Recorded data
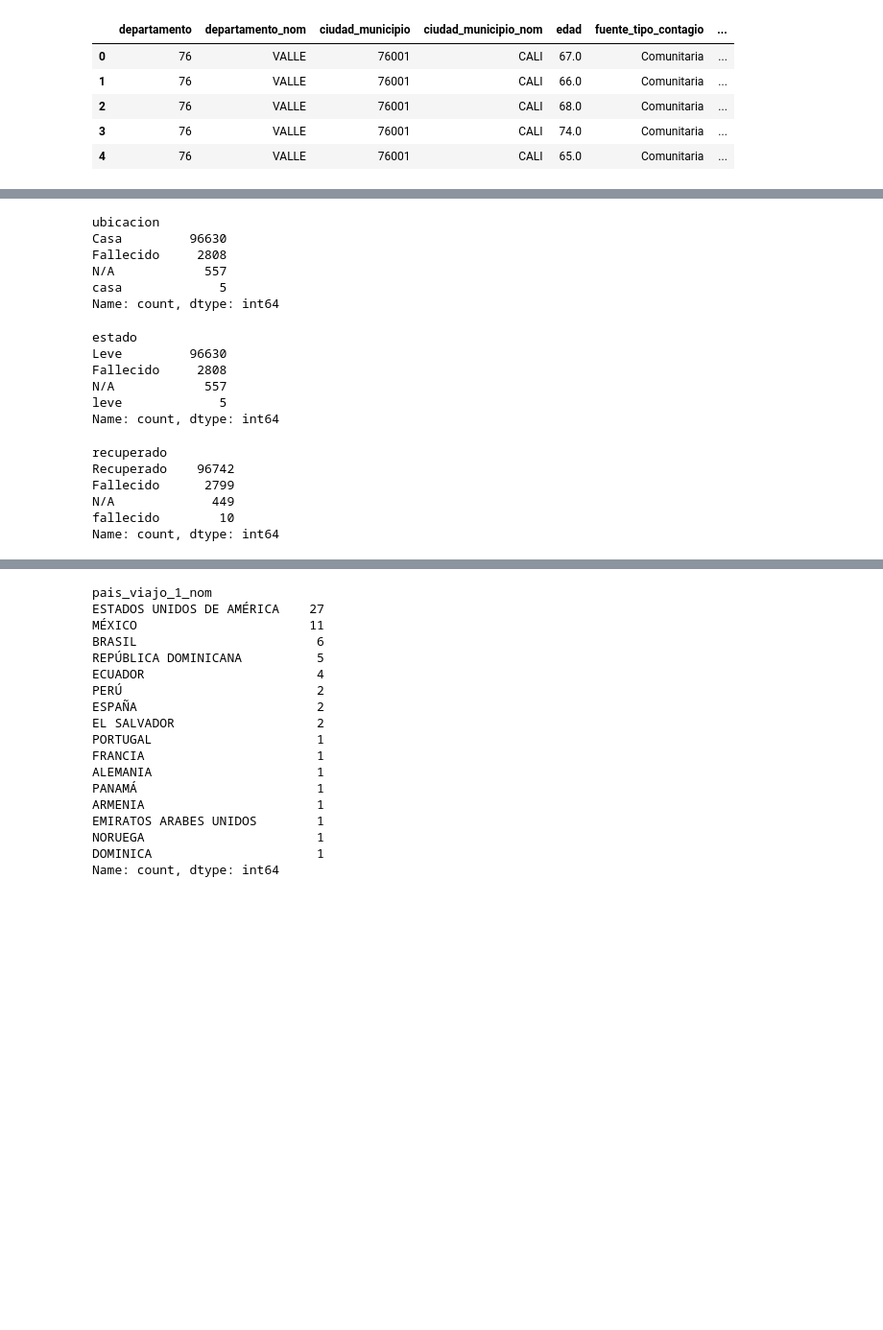
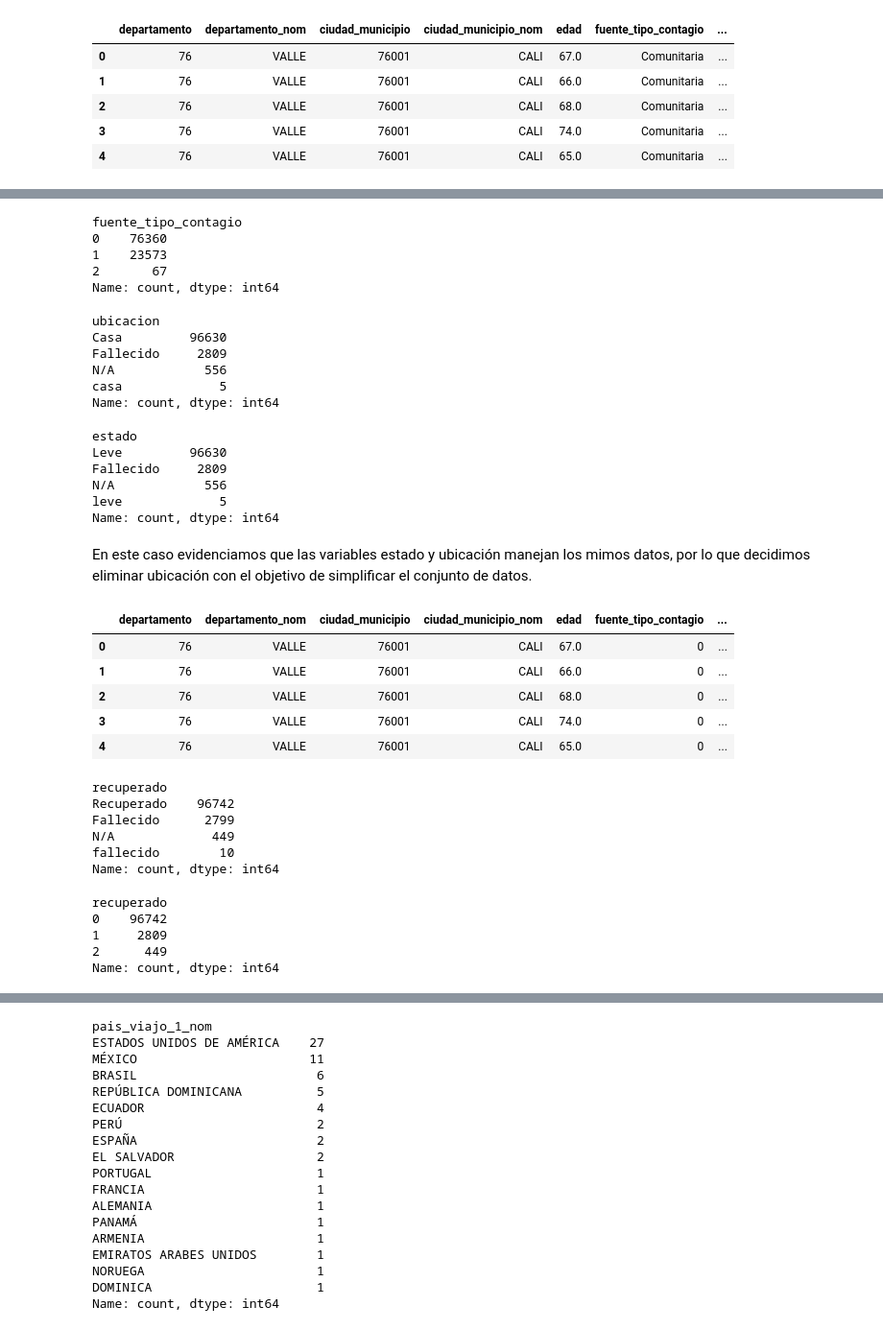
Before and after one commit to 4GeeksAcademy/remelop_Machine_Learning_Final_Project, a Jupyter notebook: src/Final_Project.ipynb, the cells around one changed output, grey strips where cells are left out. Shown at 96% size. Drawn from its saved outputs; the diff is of its cells as text; code cells hidden in the pictures; blank space fills up the shorter version.

```diff
--- a/src/Final_Project.ipynb
+++ b/src/Final_Project.ipynb
@@ -286,5 +287,16 @@ Relacionado    23575
 Importado         67
 Name: count, dtype: int64
+# %%
+# Factorizando los datos de la variable fuente_tipo_contagio
+data_c["fuente_tipo_contagio"] = pd.factorize(data_c["fuente_tipo_contagio"])[0]
+fuente_tipo_contagio = data_c["fuente_tipo_contagio"].value_counts()
+print(f"{fuente_tipo_contagio}")
+# %% [output]
+fuente_tipo_contagio
+0    76360
+1    23573
+2       67
+Name: count, dtype: int64
 # %%
 # * Corresponde a muertes no relacionadas con COVID-19, aún si eran casos activos **Hay pacientes recuperados para COVID-19, que pueden permanecer en hospitalización por otras comorbilidades
 ubicacion = data_c["ubicacion"].value_counts()
@@ -292,8 +304,8 @@ print(f"{ubicacion}")
 # %% [output]
 ubicacion
 Casa         96630
-Fallecido     2808
-N/A            557
+Fallecido     2809
+N/A            556
 casa             5
 Name: count, dtype: int64
 # %%
@@ -305,12 +317,24 @@ print(f"{estado}")
 # %% [output]
 estado
 Leve         96630
-Fallecido     2808
-N/A            557
+Fallecido     2809
+N/A            556
 leve             5
 Name: count, dtype: int64
 # %%
 data_c['estado'] = data_c['estado'].replace('leve', 'Leve')
+# %% [markdown]
+En este caso evidenciamos que las variables estado y ubicación manejan los mimos datos, por lo que decidimos eliminar ubicación con el objetivo de simplificar el conjunto de datos.
+# %%
+data_c = data_c.drop(columns=['ubicacion'])
+data_c.head()
+# %% [output]
+|  | departamento | departamento_nom | ciudad_municipio | ciudad_municipio_nom | edad | fuente_tipo_contagio | ... |
+| 0 | 76 | VALLE | 76001 | CALI | 67.0 | 0 | ... |
+| 1 | 76 | VALLE | 76001 | CALI | 66.0 | 0 | ... |
+| 2 | 76 | VALLE | 76001 | CALI | 68.0 | 0 | ... |
+| 3 | 76 | VALLE | 76001 | CALI | 74.0 | 0 | ... |
+| 4 | 76 | VALLE | 76001 | CALI | 65.0 | 0 | ... |
 # %%
 # Recuperado Fallecido N/A (Vacío). N/A se refiere a los fallecidos no COVID.
 # Pueden haber casos recuperados con ubicación Hospital u Hospital UCI, ya que permanecen en hospitalización por causas diferentes.
@@ -326,6 +350,17 @@ fallecido        10
 Name: count, dtype: int64
 # %%
 data_c['recuperado'] = data_c['recuperado'].replace('fallecido', 'Fallecido')
+# %%
+# Factorizando los datos de la variable recuperado
+data_c["recuperado"] = pd.factorize(data_c["recuperado"])[0]
+recuperado = data_c["recuperado"].value_counts()
+print(f"{recuperado}")
+# %% [output]
+recuperado
+0    96742
+1     2809
+2      449
+Name: count, dtype: int64
 # %%
 # Se refiere a la variable de tipo de recuperación que tiene dos opciones: PCR y tiempo.
 # PCR indica que la persona se encuentra recuperada por segunda muestra, en donde dio negativo para el virus;
```
Also changed, not shown: parts of 14 cells of this notebook.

→ **WHAT TO DO**: Once the pictures are set aside, give every line above again without alteration.

→ **REPLY**:
Before and after one commit to 4GeeksAcademy/remelop_Machine_Learning_Final_Project, a Jupyter notebook: src/Final_Project.ipynb, the cells around one changed output, grey strips where cells are left out. Shown at 96% size. Drawn from its saved outputs; the diff is of its cells as text; code cells hidden in the pictures; blank space fills up the shorter version.

```diff
--- a/src/Final_Project.ipynb
+++ b/src/Final_Project.ipynb
@@ -286,5 +287,16 @@ Relacionado    23575
 Importado         67
 Name: count, dtype: int64
+# %%
+# Factorizando los datos de la variable fuente_tipo_contagio
+data_c["fuente_tipo_contagio"] = pd.factorize(data_c["fuente_tipo_contagio"])[0]
+fuente_tipo_contagio = data_c["fuente_tipo_contagio"].value_counts()
+print(f"{fuente_tipo_contagio}")
+# %% [output]
+fuente_tipo_contagio
+0    76360
+1    23573
+2       67
+Name: count, dtype: int64
 # %%
 # * Corresponde a muertes no relacionadas con COVID-19, aún si eran casos activos **Hay pacientes recuperados para COVID-19, que pueden permanecer en hospitalización por otras comorbilidades
 ubicacion = data_c["ubicacion"].value_counts()
@@ -292,8 +304,8 @@ print(f"{ubicacion}")
 # %% [output]
 ubicacion
 Casa         96630
-Fallecido     2808
-N/A            557
+Fallecido     2809
+N/A            556
 casa             5
 Name: count, dtype: int64
 # %%
@@ -305,12 +317,24 @@ print(f"{estado}")
 # %% [output]
 estado
 Leve         96630
-Fallecido     2808
-N/A            557
+Fallecido     2809
+N/A            556
 leve             5
 Name: count, dtype: int64
 # %%
 data_c['estado'] = data_c['estado'].replace('leve', 'Leve')
+# %% [markdown]
+En este caso evidenciamos que las variables estado y ubicación manejan los mimos datos, por lo que decidimos eliminar ubicación con el objetivo de simplificar el conjunto de datos.
+# %%
+data_c = data_c.drop(columns=['ubicacion'])
+data_c.head()
+# %% [output]
+|  | departamento | departamento_nom | ciudad_municipio | ciudad_municipio_nom | edad | fuente_tipo_contagio | ... |
+| 0 | 76 | VALLE | 76001 | CALI | 67.0 | 0 | ... |
+| 1 | 76 | VALLE | 76001 | CALI | 66.0 | 0 | ... |
+| 2 | 76 | VALLE | 76001 | CALI | 68.0 | 0 | ... |
+| 3 | 76 | VALLE | 76001 | CALI | 74.0 | 0 | ... |
+| 4 | 76 | VALLE | 76001 | CALI | 65.0 | 0 | ... |
 # %%
 # Recuperado Fallecido N/A (Vacío). N/A se refiere a los fallecidos no COVID.
 # Pueden haber casos recuperados con ubicación Hospital u Hospital UCI, ya que permanecen en hospitalización por causas diferentes.
@@ -326,6 +350,17 @@ fallecido        10
 Name: count, dtype: int64
 # %%
 data_c['recuperado'] = data_c['recuperado'].replace('fallecido', 'Fallecido')
+# %%
+# Factorizando los datos de la variable recuperado
+data_c["recuperado"] = pd.factorize(data_c["recuperado"])[0]
+recuperado = data_c["recuperado"].value_counts()
+print(f"{recuperado}")
+# %% [output]
+recuperado
+0    96742
+1     2809
+2      449
+Name: count, dtype: int64
 # %%
 # Se refiere a la variable de tipo de recuperación que tiene dos opciones: PCR y tiempo.
 # PCR indica que la persona se encuentra recuperada por segunda muestra, en donde dio negativo para el virus;
```
Also changed, not shown: parts of 14 cells of this notebook.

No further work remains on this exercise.